C.A. Tripp's recently published book, in which he asserts that Abraham Lincoln was gay, has stirred up much discussion. The Weekly Standard can't possibly believe it, and hired a frustrated rival to write up a hatchet job. Andrew Sullivan responds (and blogs repeatedly). There's quite an interesting issue there about how much evidence is required to "prove" that a historical figure was homosexual. Some of us will read Tripp's work and see a slam-dunk. Others would continue to dismiss it even if shown the stained sheets and the DNA results linking Lincoln and one of his "longtime companions". How can that be?
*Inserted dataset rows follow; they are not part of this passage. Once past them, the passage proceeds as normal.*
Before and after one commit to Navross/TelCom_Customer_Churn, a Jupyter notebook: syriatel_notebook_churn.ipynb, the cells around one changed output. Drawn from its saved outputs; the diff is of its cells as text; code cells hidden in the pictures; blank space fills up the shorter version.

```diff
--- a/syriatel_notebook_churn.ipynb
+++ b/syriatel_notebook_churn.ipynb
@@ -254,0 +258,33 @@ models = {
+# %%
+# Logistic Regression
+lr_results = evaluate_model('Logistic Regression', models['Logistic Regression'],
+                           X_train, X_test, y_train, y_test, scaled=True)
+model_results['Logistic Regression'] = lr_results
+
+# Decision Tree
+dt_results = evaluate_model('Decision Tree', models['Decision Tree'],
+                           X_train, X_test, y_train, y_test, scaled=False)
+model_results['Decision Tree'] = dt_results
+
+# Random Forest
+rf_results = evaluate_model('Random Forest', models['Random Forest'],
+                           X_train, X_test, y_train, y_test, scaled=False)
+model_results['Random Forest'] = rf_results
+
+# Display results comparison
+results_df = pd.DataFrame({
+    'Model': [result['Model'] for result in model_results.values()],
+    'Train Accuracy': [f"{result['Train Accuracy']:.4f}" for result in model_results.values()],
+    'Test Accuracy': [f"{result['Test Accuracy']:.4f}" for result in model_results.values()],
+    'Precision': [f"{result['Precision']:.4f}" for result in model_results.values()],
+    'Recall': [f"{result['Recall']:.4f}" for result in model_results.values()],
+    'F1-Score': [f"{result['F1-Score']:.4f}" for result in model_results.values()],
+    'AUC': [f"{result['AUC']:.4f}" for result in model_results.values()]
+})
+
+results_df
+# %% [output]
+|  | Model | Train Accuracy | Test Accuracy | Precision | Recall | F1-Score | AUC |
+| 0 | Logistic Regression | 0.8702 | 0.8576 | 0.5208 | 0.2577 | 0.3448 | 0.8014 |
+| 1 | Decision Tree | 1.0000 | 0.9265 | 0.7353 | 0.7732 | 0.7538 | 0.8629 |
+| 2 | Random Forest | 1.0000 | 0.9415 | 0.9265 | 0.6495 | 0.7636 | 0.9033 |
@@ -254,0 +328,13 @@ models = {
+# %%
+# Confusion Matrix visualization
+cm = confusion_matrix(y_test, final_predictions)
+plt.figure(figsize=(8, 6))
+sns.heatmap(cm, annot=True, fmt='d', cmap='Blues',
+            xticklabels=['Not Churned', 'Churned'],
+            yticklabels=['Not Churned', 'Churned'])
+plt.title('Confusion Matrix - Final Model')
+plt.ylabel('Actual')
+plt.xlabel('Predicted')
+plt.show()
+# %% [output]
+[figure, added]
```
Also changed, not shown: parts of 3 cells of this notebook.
The answer, I think, lies in Thomas Kuhn, the famous philosopher of science who wrote The Structure of Scientific Revolutions, in which he articulated a theory of science as being embedded in tradition. The scientific community operates within a received and established paradigm for understanding the world. When anomalies arise that the paradigm has trouble explaining, the community generally resists giving up the paradigm, until a sufficient crisis gives rise to a new paradigm that eventually supplants the old. The community undergoes a paradigm shift over time as some people are converted to the new paradigm, while stubborn holdouts eventually die off. His classic example is that of the Ptolemaic theory of the universe revolving around the earth, which was only slowly supplanted by the Copernican heliocentric model. The Ptolemists went through increasing gyrations to keep their model consistent with planetary observations. Note that Copernicus' theory, while clearly simpler, was not clearly better at explaining the phenomena (at least until Kepler later improved it). The choice of which theory is "better" cannot be proven in any objective context. There is a largely unacknowledged amount of aesthetics involved. The competing paradigms are ultimately "incommensurable". As Kuhn says, "The competition between paradigms is not the sort of battle that can be resolved by proof."
And so it is with Lincoln being gay (or Michelangelo or Shakespeare or whoever). I was struck reading Andrew Sullivan's defense about the arguments he made, often ending with "sound familiar?" or "ring a bell?". Yes. To me. And to Andrew, and to others who share (or at least truly understand) the coming out experience. But not necessarily to others who don't share that life experience or sensibility.
Kuhn uses the word "conversion" to talk about scientists accepting a new paradigm, suggesting the analogy with religious conversion. "Paradigm shift" and "conversion" are both words I find very appropriate to describe the process of "coming out". There was an "Aha!" moment when the lightbulb went on, and I looked back and suddenly understood earlier life experiences in a whole new way. It was a revelation. Why hadn't somebody told me I was gay sooner? It seemed so obvious in retrospect. Conversion is exactly the right word for such an experience. While I can remember how I used to think, post-conversion it is simply no longer possible to think that way. The new way of seeing the world is clearly right, and everything is reinterpreted in the new light.
The coming out "paradigm shift" is the lens which provides a window into fellow homosexuals (our "gaydar"). I was keenly aware of this when studying Michelangelo in college, and coming to my own realization that he was gay. It was obvious to me. And yet it was dismissed by my professor - oh no, that was merely the Neo-Platonism of the time. Sheesh. Read the sonnets! His love for Vittoria Colonna was Platonic, his love for Tommaso Cavalieri was more. He loved her virtue and his physical beauty. It may be that Michelangelo's feelings for the handsome Roman knight were never physically acted on, but that doesn't deny the truth of what those feelings were. And I can recognize them clearly, because of my own experiences before coming out -- loving women in a certain way but without that physical element, craving the company of men without fully understanding why. As I learned of Michelangelo's life, there was that lightbulb-flash of recognition.
Can it be proved? No. The best we can do is to try to persuade others that this theory is a "better" explanation. As a cultural paradigm shift takes hold, in which more people are aware and sensitive to the gay experience (after all, even savvy straight people can acquire a "queer eye"), more people will recognize the better explanation for the facts. And they'll wonder how they could have ever thought differently.